What to do: Could you copy out every line of the data where the word "root" occurs?
===== Provided data
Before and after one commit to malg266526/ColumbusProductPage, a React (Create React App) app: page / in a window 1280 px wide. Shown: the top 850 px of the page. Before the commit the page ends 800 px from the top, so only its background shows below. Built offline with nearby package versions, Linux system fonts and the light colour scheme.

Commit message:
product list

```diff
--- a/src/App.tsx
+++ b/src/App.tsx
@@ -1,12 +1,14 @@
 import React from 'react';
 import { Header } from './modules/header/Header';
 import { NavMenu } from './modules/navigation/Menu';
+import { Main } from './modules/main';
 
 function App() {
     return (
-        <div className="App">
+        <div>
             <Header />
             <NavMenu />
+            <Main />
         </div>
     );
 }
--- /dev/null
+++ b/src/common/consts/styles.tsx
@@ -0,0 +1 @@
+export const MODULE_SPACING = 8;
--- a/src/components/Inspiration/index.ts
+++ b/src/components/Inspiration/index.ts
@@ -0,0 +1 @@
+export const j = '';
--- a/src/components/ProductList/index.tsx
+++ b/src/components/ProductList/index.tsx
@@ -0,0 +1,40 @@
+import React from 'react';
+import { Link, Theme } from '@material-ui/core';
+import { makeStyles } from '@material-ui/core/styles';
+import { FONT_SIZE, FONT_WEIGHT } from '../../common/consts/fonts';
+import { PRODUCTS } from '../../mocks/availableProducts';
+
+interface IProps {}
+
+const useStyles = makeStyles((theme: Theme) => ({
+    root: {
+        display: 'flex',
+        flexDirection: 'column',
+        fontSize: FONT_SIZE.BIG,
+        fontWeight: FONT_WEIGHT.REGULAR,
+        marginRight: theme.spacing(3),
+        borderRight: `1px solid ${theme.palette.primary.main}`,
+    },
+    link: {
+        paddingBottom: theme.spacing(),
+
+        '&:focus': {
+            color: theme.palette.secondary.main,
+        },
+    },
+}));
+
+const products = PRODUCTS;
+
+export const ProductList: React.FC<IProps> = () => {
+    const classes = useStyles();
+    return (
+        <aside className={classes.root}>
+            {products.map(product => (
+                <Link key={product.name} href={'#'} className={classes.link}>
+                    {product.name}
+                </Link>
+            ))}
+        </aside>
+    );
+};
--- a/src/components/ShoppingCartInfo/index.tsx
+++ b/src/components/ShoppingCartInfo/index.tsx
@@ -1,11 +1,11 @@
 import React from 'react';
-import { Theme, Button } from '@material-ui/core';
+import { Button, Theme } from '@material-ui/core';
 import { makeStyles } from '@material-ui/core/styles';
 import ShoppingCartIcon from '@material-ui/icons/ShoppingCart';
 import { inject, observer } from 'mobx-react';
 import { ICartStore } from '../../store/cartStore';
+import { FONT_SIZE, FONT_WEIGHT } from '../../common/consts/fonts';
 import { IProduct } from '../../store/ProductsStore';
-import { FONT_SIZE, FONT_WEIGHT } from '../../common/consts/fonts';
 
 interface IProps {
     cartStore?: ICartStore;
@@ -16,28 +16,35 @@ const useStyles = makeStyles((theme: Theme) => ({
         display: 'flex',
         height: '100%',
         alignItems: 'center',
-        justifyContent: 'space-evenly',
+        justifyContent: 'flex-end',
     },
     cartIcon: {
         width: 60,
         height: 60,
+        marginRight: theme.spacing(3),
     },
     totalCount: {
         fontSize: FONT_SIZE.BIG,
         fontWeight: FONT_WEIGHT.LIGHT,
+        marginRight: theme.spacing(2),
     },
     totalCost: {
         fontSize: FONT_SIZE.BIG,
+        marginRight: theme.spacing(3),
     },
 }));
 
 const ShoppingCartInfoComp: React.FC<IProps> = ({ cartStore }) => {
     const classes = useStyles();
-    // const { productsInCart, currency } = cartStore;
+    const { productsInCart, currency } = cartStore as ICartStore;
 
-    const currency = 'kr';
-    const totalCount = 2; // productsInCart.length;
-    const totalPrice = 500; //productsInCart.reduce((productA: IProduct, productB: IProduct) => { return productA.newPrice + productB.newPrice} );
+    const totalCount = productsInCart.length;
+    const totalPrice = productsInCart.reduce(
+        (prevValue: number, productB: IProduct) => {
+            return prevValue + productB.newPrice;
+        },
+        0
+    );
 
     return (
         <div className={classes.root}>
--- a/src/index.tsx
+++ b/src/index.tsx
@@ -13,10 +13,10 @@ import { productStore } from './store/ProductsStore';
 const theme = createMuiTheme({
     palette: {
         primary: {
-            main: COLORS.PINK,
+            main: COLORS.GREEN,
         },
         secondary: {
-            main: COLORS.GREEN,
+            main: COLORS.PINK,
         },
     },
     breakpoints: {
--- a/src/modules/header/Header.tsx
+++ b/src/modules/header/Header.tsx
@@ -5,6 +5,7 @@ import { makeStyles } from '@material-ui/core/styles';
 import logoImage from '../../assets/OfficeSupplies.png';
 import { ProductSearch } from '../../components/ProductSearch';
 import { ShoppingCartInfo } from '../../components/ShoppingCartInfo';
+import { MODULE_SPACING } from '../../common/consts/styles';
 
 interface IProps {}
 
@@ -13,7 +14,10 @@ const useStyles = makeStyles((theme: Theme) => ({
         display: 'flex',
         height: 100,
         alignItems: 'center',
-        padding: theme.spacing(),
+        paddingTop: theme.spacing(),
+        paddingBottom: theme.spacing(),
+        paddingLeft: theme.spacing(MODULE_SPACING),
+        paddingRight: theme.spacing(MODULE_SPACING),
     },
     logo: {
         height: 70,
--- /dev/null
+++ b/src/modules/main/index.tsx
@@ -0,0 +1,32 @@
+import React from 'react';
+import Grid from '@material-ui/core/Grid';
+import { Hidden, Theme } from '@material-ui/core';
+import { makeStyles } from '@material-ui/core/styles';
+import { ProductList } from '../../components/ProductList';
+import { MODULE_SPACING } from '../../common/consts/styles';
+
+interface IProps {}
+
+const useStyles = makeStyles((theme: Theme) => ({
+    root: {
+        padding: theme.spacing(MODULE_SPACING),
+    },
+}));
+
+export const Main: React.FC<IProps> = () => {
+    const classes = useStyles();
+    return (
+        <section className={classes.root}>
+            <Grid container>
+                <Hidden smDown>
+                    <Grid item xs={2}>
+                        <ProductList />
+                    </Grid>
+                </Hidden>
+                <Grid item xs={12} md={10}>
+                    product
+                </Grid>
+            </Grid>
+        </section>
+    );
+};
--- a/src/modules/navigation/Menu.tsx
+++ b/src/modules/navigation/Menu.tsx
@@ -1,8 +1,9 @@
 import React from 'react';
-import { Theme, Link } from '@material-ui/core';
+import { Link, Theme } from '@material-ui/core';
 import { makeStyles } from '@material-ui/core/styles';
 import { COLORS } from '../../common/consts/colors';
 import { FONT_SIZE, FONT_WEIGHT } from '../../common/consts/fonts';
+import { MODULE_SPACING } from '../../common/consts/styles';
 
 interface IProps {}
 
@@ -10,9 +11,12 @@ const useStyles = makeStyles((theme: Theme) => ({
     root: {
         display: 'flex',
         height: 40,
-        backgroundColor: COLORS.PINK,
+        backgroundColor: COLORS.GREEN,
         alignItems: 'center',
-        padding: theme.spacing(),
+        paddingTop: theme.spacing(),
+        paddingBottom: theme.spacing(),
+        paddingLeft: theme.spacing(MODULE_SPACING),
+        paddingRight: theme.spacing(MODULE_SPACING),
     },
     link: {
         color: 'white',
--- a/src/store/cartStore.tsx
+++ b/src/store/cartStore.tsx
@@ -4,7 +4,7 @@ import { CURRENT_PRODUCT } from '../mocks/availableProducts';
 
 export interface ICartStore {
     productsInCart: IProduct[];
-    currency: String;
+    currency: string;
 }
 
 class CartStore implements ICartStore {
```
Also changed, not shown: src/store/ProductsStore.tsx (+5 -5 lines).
==========
Result below:
+    root: {
+        <aside className={classes.root}>
         <div className={classes.root}>
+    root: {
+        <section className={classes.root}>
     root: {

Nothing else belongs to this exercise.